News Release Archive

The Seniors' Safe Driving Committee today presented its report to 
Business and Consumer Services Minister Don Downe and other
members of the Provincial Cabinet.

The report, containing seven recommendations, stresses that
seniors, as a group, should not be singled out for special and
unusual consideration. The report says that, with few exceptions,
no condition or restriction must be imposed upon the elderly
which is not equally applicable to all other driving licence

In its recommendations the report calls for strict application of
highway discipline, periodic skill upgrading for all drivers as a
condition of licence renewal and annual retesting of a percentage
of all licence holders.

"I wish to thank the committee for its report," said Mr. Downe,
"and I will be forwarding it to staff for their assessment and

Rex Guy, committee spokesman, said: "It is our hope that the
report will contribute to making driving safer in Nova Scotia."

The Seniors' Safe Driving Committee was established through the
Senior Citizens' Secretariat, in May 1995, as a result of
consultation with Transportation and Public Works Minister Richie
Mann. The committee began its work following several high profile
motor vehicle accidents which involved seniors, resulting in
increased scrutiny and public debate of seniors' driving

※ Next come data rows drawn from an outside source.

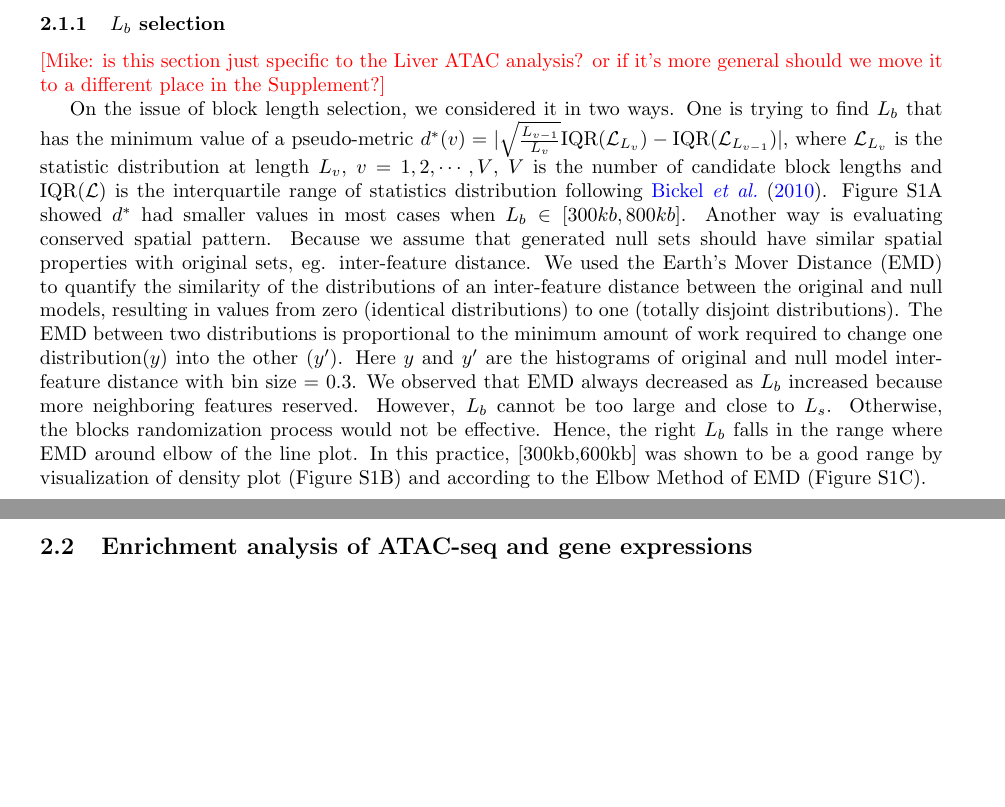
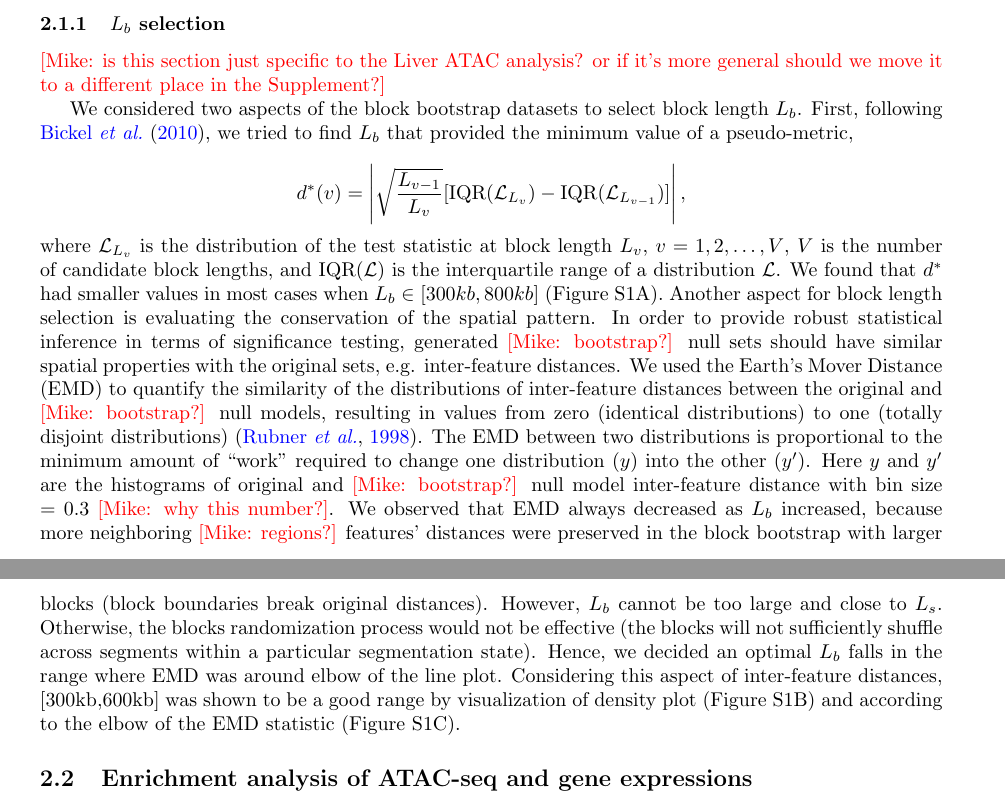
Before and after one commit to Wancen/bootRangespaper, a LaTeX document (paper/supp.tex): two parts of pages 4 and 5 of 9, joined at a grey line, cut so that both start at the same text, the shorter picture padded with empty space. Compiled offline with pdfLaTeX.

Commit message:
finished section 2.1.1

```diff
--- a/paper/supp.tex
+++ b/paper/supp.tex
@@ -342,33 +342,48 @@ used to define this set}
 \mike{is this section just specific to the Liver ATAC analysis? or if it's
   more general should we move it to a different place in the Supplement?}
 
-On the issue of block length selection, we considered it in two ways.
-One is trying to find $L_b$ that has the minimum value of a
-pseudo-metric
-$d^*(v)=|\sqrt{\frac{L_{v-1}}{L_v}}\text{IQR}(\mathcal{L}_{L_v})-\text{IQR}(\mathcal{L}_{L_{v-1}})|$,
-where $\mathcal{L}_{L_v}$ is the statistic distribution at length
-$L_v$, $v=1,2,\cdots,V$, $V$ is the number of candidate block lengths
-and $\text{IQR}(\mathcal{L})$ is the interquartile range of statistics
-distribution following
-\citet{bickel2010subsampling}. \cref{fig:suppfig0}A showed $d^*$ had
-smaller values in most cases when $L_b\in[300kb,800kb]$.  Another way
-is evaluating conserved spatial pattern. Because we assume that
-generated null sets should have similar spatial properties with
-original sets, eg. inter-feature distance.  We used the Earth's Mover
-Distance (EMD) to quantify the similarity of the distributions of an
-inter-feature distance between the original and null models, resulting
+We considered two aspects of the block bootstrap datasets to select
+block length $L_b$.
+First, following \citet{bickel2010subsampling}, we tried to find $L_b$
+that provided the minimum value of a pseudo-metric,
+
+$$ d^*(v)= \left| \sqrt{\frac{L_{v-1}}{L_v}} [\text{IQR}(\mathcal{L}_{L_v})-\text{IQR}(\mathcal{L}_{L_{v-1}})] \right|,$$
+where $\mathcal{L}_{L_v}$ is the distribution of the test statistic at
+block length $L_v$, $v = 1,2,\dots,V$, $V$ is the number of candidate
+block lengths, and $\text{IQR}(\mathcal{L})$ is the interquartile
+range of a distribution $\mathcal{L}$.
+We found that $d^*$ had
+smaller values in most cases when $L_b\in[300kb,800kb]$
+(\cref{fig:suppfig0}A).
+Another aspect for block length selection is evaluating the
+conservation of the spatial pattern. In order to provide robust
+statistical inference in terms of significance testing,
+generated \mike{bootstrap?} null sets should have similar spatial properties with
+the original sets, e.g. inter-feature distances.
+We used the Earth's Mover
+Distance (EMD) to quantify the similarity of the distributions of
+inter-feature distances between the original and \mike{bootstrap?}
+null models, resulting
 in values from zero (identical distributions) to one (totally disjoint
-distributions).  The EMD between two distributions is proportional to
-the minimum amount of work required to change one distribution($y$)
-into the other ($y'$).  Here $y$ and $y'$ are the histograms of
-original and null model inter-feature distance with bin size = 0.3. We
-observed that EMD always decreased as $L_b$ increased because more
-neighboring features reserved. However, $L_b$ cannot be too large and
-close to $L_s$. Otherwise, the blocks randomization process would not
-be effective. Hence, the right $L_b$ falls in the range where EMD
-around elbow of the line plot. In this practice, [300kb,600kb] was
+distributions) \citep{emd}.
+The EMD between two distributions is proportional to
+the minimum amount of ``work'' required to change one distribution ($y$)
+into the other ($y'$). Here $y$ and $y'$ are the histograms of
+original and \mike{bootstrap?}
+null model inter-feature distance with bin size = 0.3 \mike{why this number?}.
+We observed that EMD always decreased as $L_b$ increased, because more
+neighboring \mike{regions?} features' distances were preserved in the
+block bootstrap with larger blocks (block boundaries break original
+distances).
+However, $L_b$ cannot be too large and close to $L_s$.
+Otherwise, the blocks randomization process would not
+be effective (the blocks will not sufficiently shuffle across segments
+within a particular segmentation state).
+Hence, we decided an optimal $L_b$ falls in the range where EMD
+was around elbow of the line plot. Considering this aspect of
+inter-feature distances, [300kb,600kb] was
 shown to be a good range by visualization of density plot
-(\cref{fig:suppfig0}B) and according to the Elbow Method of EMD
+(\cref{fig:suppfig0}B) and according to the elbow of the EMD statistic
 (\cref{fig:suppfig0}C).
 
 \subsection{Enrichment analysis of ATAC-seq and gene expressions}\label{sec:splines}
```
Also changed, not shown: paper/document.bib (+11 -1 lines), paper/supp.tex (4 more changed lines).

Dr. MacKinnon said that more than a year ago it became obvious to
the secretariat that "there was a widely held notion that seniors
were responsible for a disproportionate number of highway
accidents..however, research, analysis and consultation within
Nova Scotia, as well as other parts of Canada and the United
States have revealed that notion to be incorrect."

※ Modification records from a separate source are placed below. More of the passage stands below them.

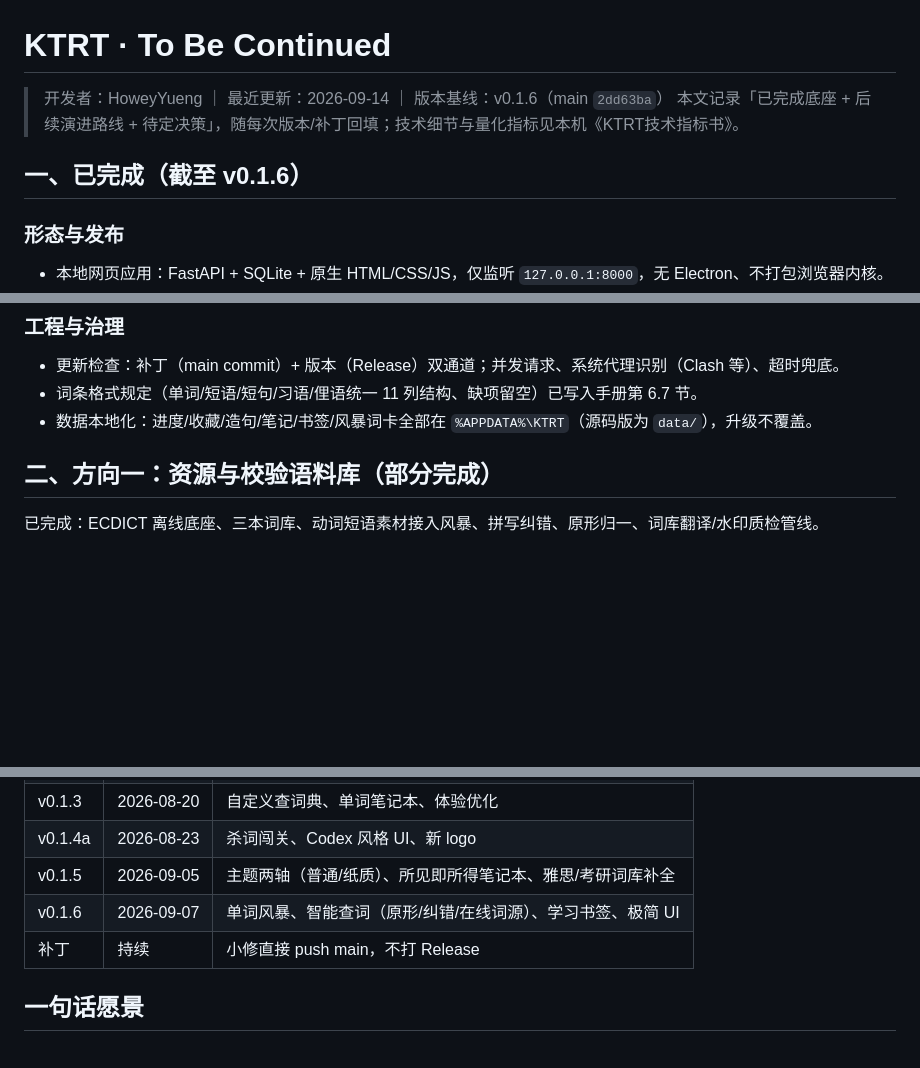
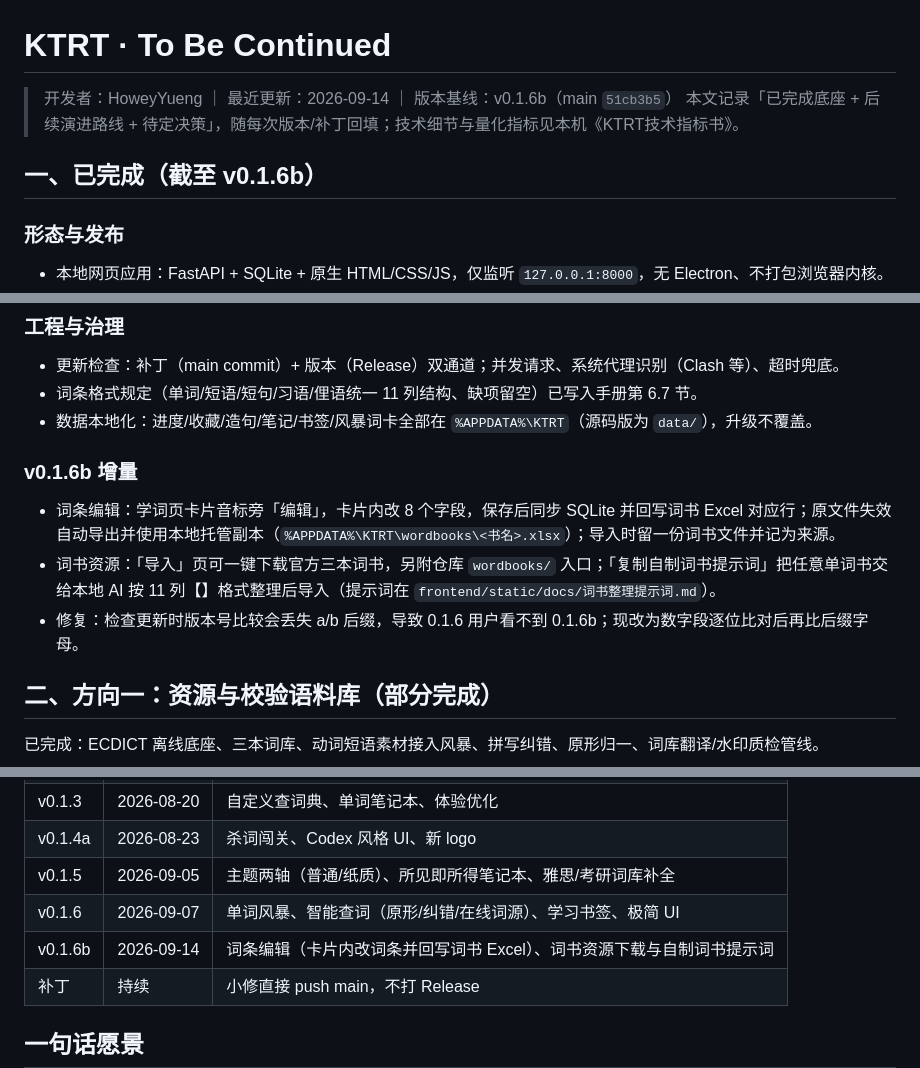
Before and after one commit to HoweyYang/KTRT, a Markdown page: docs/TO_BE_CONTINUED.md, 3 parts joined by grey strips. Rendered like a GitHub page; blank space fills up the shorter version.

Commit message:
docs: TO_BE_CONTINUED 回填 v0.1.6b（版本基线、增量记录、版本线）

```diff
--- a/docs/TO_BE_CONTINUED.md
+++ b/docs/TO_BE_CONTINUED.md
@@ -1,9 +1,9 @@
 # KTRT · To Be Continued
 
-> 开发者：HoweyYueng ｜ 最近更新：2026-09-14 ｜ 版本基线：v0.1.6（main `2dd63ba`）
+> 开发者：HoweyYueng ｜ 最近更新：2026-09-14 ｜ 版本基线：v0.1.6b（main `51cb3b5`）
 > 本文记录「已完成底座 + 后续演进路线 + 待定决策」，随每次版本/补丁回填；技术细节与量化指标见本机《KTRT技术指标书》。
 
-## 一、已完成（截至 v0.1.6）
+## 一、已完成（截至 v0.1.6b）
 
 ### 形态与发布
 
@@ -57,6 +57,12 @@
 - 更新检查：补丁（main commit）+ 版本（Release）双通道；并发请求、系统代理识别（Clash 等）、超时兜底。
 - 词条格式规定（单词/短语/短句/习语/俚语统一 11 列结构、缺项留空）已写入手册第 6.7 节。
 - 数据本地化：进度/收藏/造句/笔记/书签/风暴词卡全部在 `%APPDATA%\KTRT`（源码版为 `data/`），升级不覆盖。
+
+### v0.1.6b 增量
+
+- 词条编辑：学词页卡片音标旁「编辑」，卡片内改 8 个字段，保存后同步 SQLite 并回写词书 Excel 对应行；原文件失效自动导出并使用本地托管副本（`%APPDATA%\KTRT\wordbooks\<书名>.xlsx`）；导入时留一份词书文件并记为来源。
+- 词书资源：「导入」页可一键下载官方三本词书，另附仓库 `wordbooks/` 入口；「复制自制词书提示词」把任意单词书交给本地 AI 按 11 列【】格式整理后导入（提示词在 `frontend/static/docs/词书整理提示词.md`）。
+- 修复：检查更新时版本号比较会丢失 a/b 后缀，导致 0.1.6 用户看不到 0.1.6b；现改为数字段逐位比对后再比后缀字母。
 
 ## 二、方向一：资源与校验语料库（部分完成）
 
@@ -120,6 +126,7 @@
 | v0.1.4a | 2026-08-23 | 杀词闯关、Codex 风格 UI、新 logo |
 | v0.1.5 | 2026-09-05 | 主题两轴（普通/纸质）、所见即所得笔记本、雅思/考研词库补全 |
 | v0.1.6 | 2026-09-07 | 单词风暴、智能查词（原形/纠错/在线词源）、学习书签、极简 UI |
+| v0.1.6b | 2026-09-14 | 词条编辑（卡片内改词条并回写词书 Excel）、词书资源下载与自制词书提示词 |
 | 补丁 | 持续 | 小修直接 push main，不打 Release |
 
 ## 一句话愿景
```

Tasked with concerns surrounding the issuance of driving licences
to the elderly, the committee comprises 12 representatives of the
senior population, seniors' associations and councils.

Extensive consultation took place with numerous authorities
including the province's director of highway safety, the Nova
Scotia Safety Council, the Insurance Bureau of Canada and the
medical profession.

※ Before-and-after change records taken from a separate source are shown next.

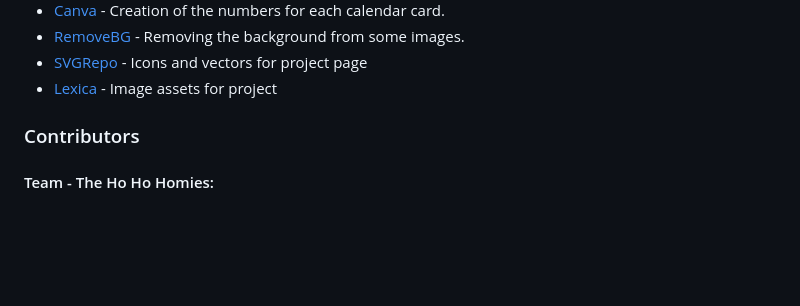
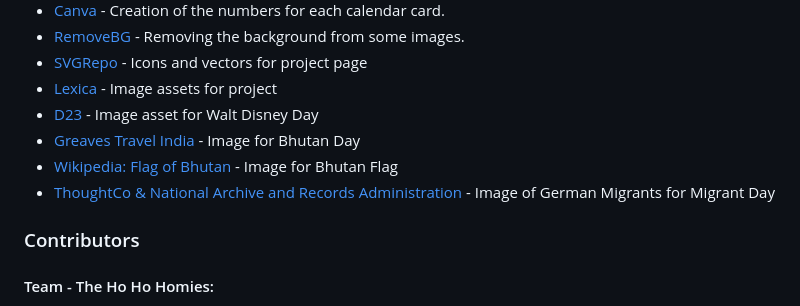
Before and after one commit to Morgana-S/magic-december, a Markdown page: README.md, the part around the change. GitHub-like rendering; blank space fills up the shorter version.

Commit message:
Update README to add credit for image sources

```diff
--- a/README.md
+++ b/README.md
@@ -84,6 +84,11 @@ While the wireframes themselves were rudimentary, regular discussion was had bet
 - [RemoveBG](https://www.remove.bg/) - Removing the background from some images.
 - [SVGRepo](https://www.svgrepo.com/) - Icons and vectors for project page
 - [Lexica](https://lexica.art/) - Image assets for project
+- [D23](https://d23.com/about-walt-disney/) - Image asset for Walt Disney Day
+- [Greaves Travel India](https://www.greavesindia.co.uk/these-are-the-most-beautiful-sights-in-bhutan/) - Image for Bhutan Day
+- [Wikipedia: Flag of Bhutan](https://en.wikipedia.org/wiki/Flag_of_Bhutan#/media/File:Flag_of_Bhutan.svg) - Image for Bhutan Flag
+- [ThoughtCo & National Archive and Records Administration](https://www.thoughtco.com/germans-to-america-1421984) - Image of German Migrants for Migrant Day
+
 
 ### Contributors
 #### Team - The Ho Ho Homies:
```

Through the Seniors' Secretariat and seniors' organizations the
committee consulted with seniors throughout the province.
Opportunities for direct input and public representation were
made available during Seniors' Expo in Halifax and at hearings at
Province House.

Additionally, questionnaires were widely distributed through
seniors' organizations, associations and clubs throughout the
province. More than 300 completed questionnaires were returned
and results were incorporated by the committee.
Statistical information was obtained from the provincial
government, the Insurance Institute for Highway Safety,
Arlington, Va.; the Accident Reconstruction Journal and
Saskatchewan Government Insurance reports.

The committee's report says it was found that elderly drivers
are, in the main, self policing and modify driving habits
according to capability. Avoiding night and bad weather driving,
the report states, "they are not inclined to break the speed
limit and do not have an overwhelming urge to overtake everything
on the highway."

Community Services Minister Jim Smith, minister responsible for
the Seniors' Secretariat, said he is pleased with the efforts of
the committee, "the extensiveness of their research and strength
of their recommendations."


NOTE TO EDITORS: A summary of the recommendations can be obtained
by calling 902-424-4492 or 1-800-670-4357.

Contact: Brian Vandervaart  902-424-6322 or 1-800-670-0065

         Rex Guy            902-538-9523

trp                    Apr. 18, 1996 - 9:25 a.m.